A big mulatto man steps out from the swaying blacks. He folds his arms and throws his head back, stands by himself, a statue cut in yellow stone. On his bare arm and neck mounts and ridges of muscle, salient in thelight of the gasoline torches.

The stranger attracts the special attention of Leeston's two law enforcement officers. Sheriff Floyd Jett is the more sympathetic of the two, the least eager for confrontations, the most ready to let everyone have a good time. Marshall Steve Dodie, on the other hand, has hate in his eyes, "the same blind hate that has driven all the blacks out of Leeston, driven them to the railroad head and to the hills." Dodie is outraged when the mulatto is the first man to ring the bell with the hammer in the traditional carny test of strength game, while Jett is reminded of the Discus Thrower of classical sculpture. John Henry-like, the mulatto rings the bell repeatedly, finally doing it one-handed instead of with both hands. All the while, he's been exchanging dangerous glances with a white circus performer, "the woman in flesh-colored tights." Everyone knows that the man spells trouble. The blacks, fearing the whites' resentment at being shown up by the strongman, are as eager to keep their distance from the mulatto as he is to stand apart.
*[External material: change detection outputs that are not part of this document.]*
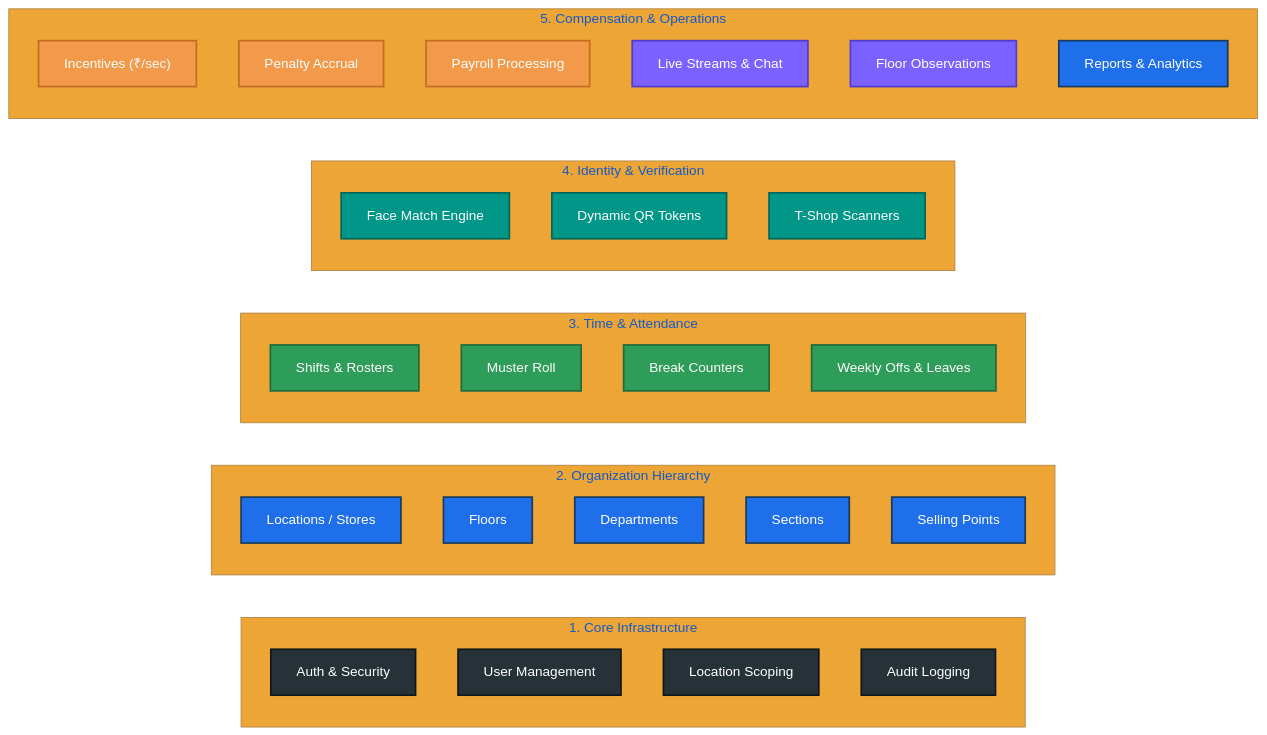
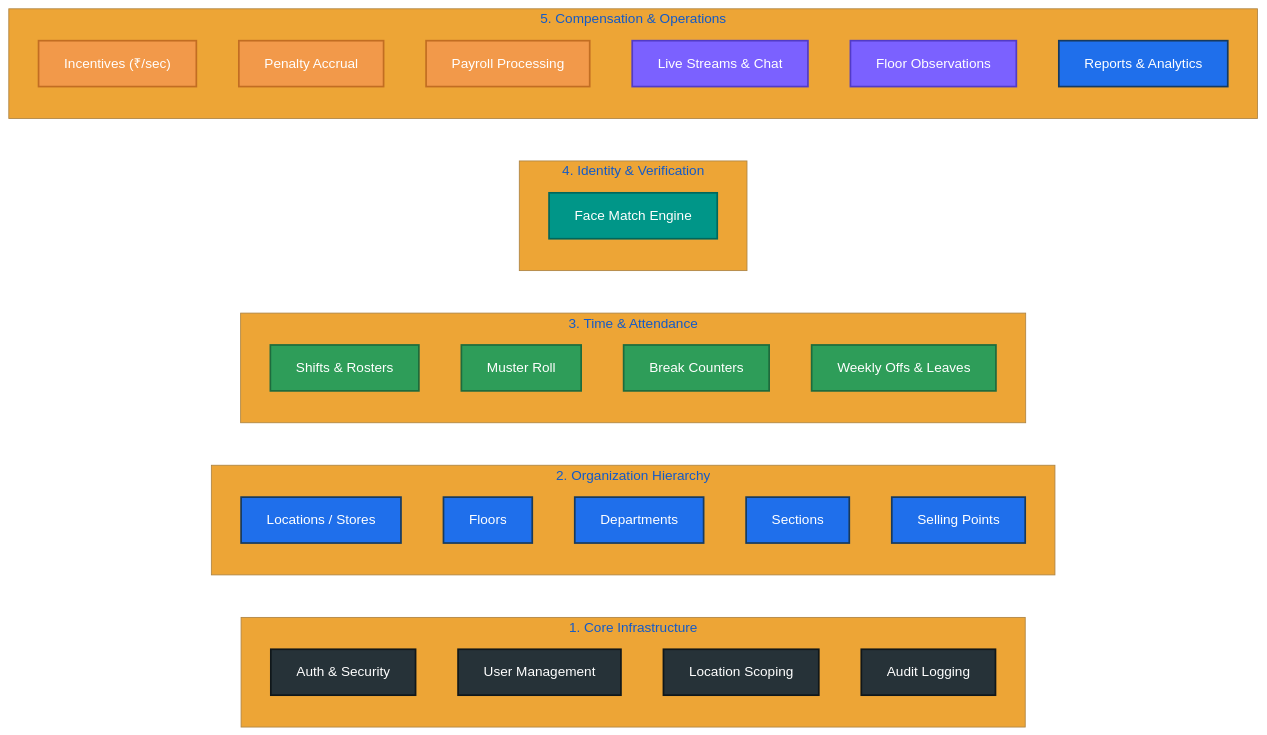
One commit to BSC-TEXTILES/BSC_Textiles_HRMS_Project changed the second of 21 diagrams in README.md. Above: the diagram before and after it, drawn with Mermaid. The commit also changed other lines of this file and 118 other files, not shown here.

````diff
--- a/README.md
+++ b/README.md
@@ -357,47 +351,45 @@
 ```mermaid
 %%{init: {'theme': 'base', 'themeVariables': { 'primaryColor': '#1F6FEB', 'primaryTextColor': '#FFFFFF', 'primaryBorderColor': '#173A5E', 'lineColor': '#6B7280' }}}%%
 graph LR
     subgraph CORE["1. Core Infrastructure"]
         M01["Auth & Security"]:::cDark
         M02["User Management"]:::cDark
         M03["Location Scoping"]:::cDark
         M04["Audit Logging"]:::cDark
     end
 
     subgraph ORG["2. Organization Hierarchy"]
         M05["Locations / Stores"]:::cBlue
         M06["Floors"]:::cBlue
         M07["Departments"]:::cBlue
         M08["Sections"]:::cBlue
         M09["Selling Points"]:::cBlue
     end
 
     subgraph TIME["3. Time & Attendance"]
         M10["Shifts & Rosters"]:::cGreen
         M11["Muster Roll"]:::cGreen
         M12["Break Counters"]:::cGreen
         M13["Weekly Offs & Leaves"]:::cGreen
     end
 
     subgraph VERIFY["4. Identity & Verification"]
         M14["Face Match Engine"]:::cTeal
-        M15["Dynamic QR Tokens"]:::cTeal
-        M16["T-Shop Scanners"]:::cTeal
     end
 
     subgraph COMP["5. Compensation & Operations"]
         M17["Incentives (₹/sec)"]:::cOrange
         M18["Penalty Accrual"]:::cOrange
         M19["Payroll Processing"]:::cOrange
         M20["Live Streams & Chat"]:::cPurple
         M21["Floor Observations"]:::cPurple
         M22["Reports & Analytics"]:::cBlue
     end
 
     classDef cBlue fill:#1F6FEB,stroke:#173A5E,stroke-width:2px,color:#FFFFFF;
     classDef cGreen fill:#2E9D59,stroke:#1E6B3D,stroke-width:2px,color:#FFFFFF;
     classDef cOrange fill:#F2994A,stroke:#C26D22,stroke-width:2px,color:#FFFFFF;
     classDef cPurple fill:#7B61FF,stroke:#523BC7,stroke-width:2px,color:#FFFFFF;
     classDef cTeal fill:#009688,stroke:#00675B,stroke-width:2px,color:#FFFFFF;
     classDef cDark fill:#263238,stroke:#10171A,stroke-width:2px,color:#FFFFFF;
 ```
````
Dodie is enraged when Jett lets the mulatto buy his ticket for the circus, but the sheriff himself realizes that the mulatto is almost thoughtlessly asking for trouble. He sits apart in the colored section, worryingly close to the white section. Tarleton tersely defines the tension in thriller-friendly present-tense prose.

Sheriff Jett sits down on the first tier of board seats where the seats begin to curve around at the end of the tent. The sheriff is sitting at the edge of the white folks; the mulatto at the edge of the blacks. Fifteen feet of bare board seats are between them. Fifteen feet of no man's land.

Tarleton expertly uses that distance to ratchet the tension one foot at a time as the mulatto shifts himself closer to the white section while Jett judges when to intercept him, while Dobie watches grimly from the first row. The mulatto's gaze shifts from the woman in flesh-colored tights to his own forearm as he compulsively picks at his "yellow" skin. Once he gets a "familiar" look in his eyes the sheriff knows he has to take action, but the marshal acts first.

*   *   *

Hoffman has nothing to say about Tarleton or his story in this issue's "Camp-Fire" section, but the editor does go off on a rhetorical flight against critics who dismiss Adventure for its "melodramatic" content, its "pages kept clean of sex," or the cheap paper it's printed on. He boasts that since the world war "there has been a very pronounced turning to our magazine because it tries hard to keep clean from sex, loose ethics generally, effeminacy and decadence." The interesting thing about his tirade is that, despite whatever reputation for reactionary conservatism pulp might have, Hoffman's strictures leave room for a story like "Color." He may have had that specific story in mind when he asks "How many of them, in a magazine of highly calendered paper, would still seem melodramatic" to critics. The editor concludes that the pulp format "admits to our blaze only those who form their own judgments and form them from facts, not opinions or theories." Posterity's judgment may yet prove more favorable to Adventure than even Hoffman could imagine.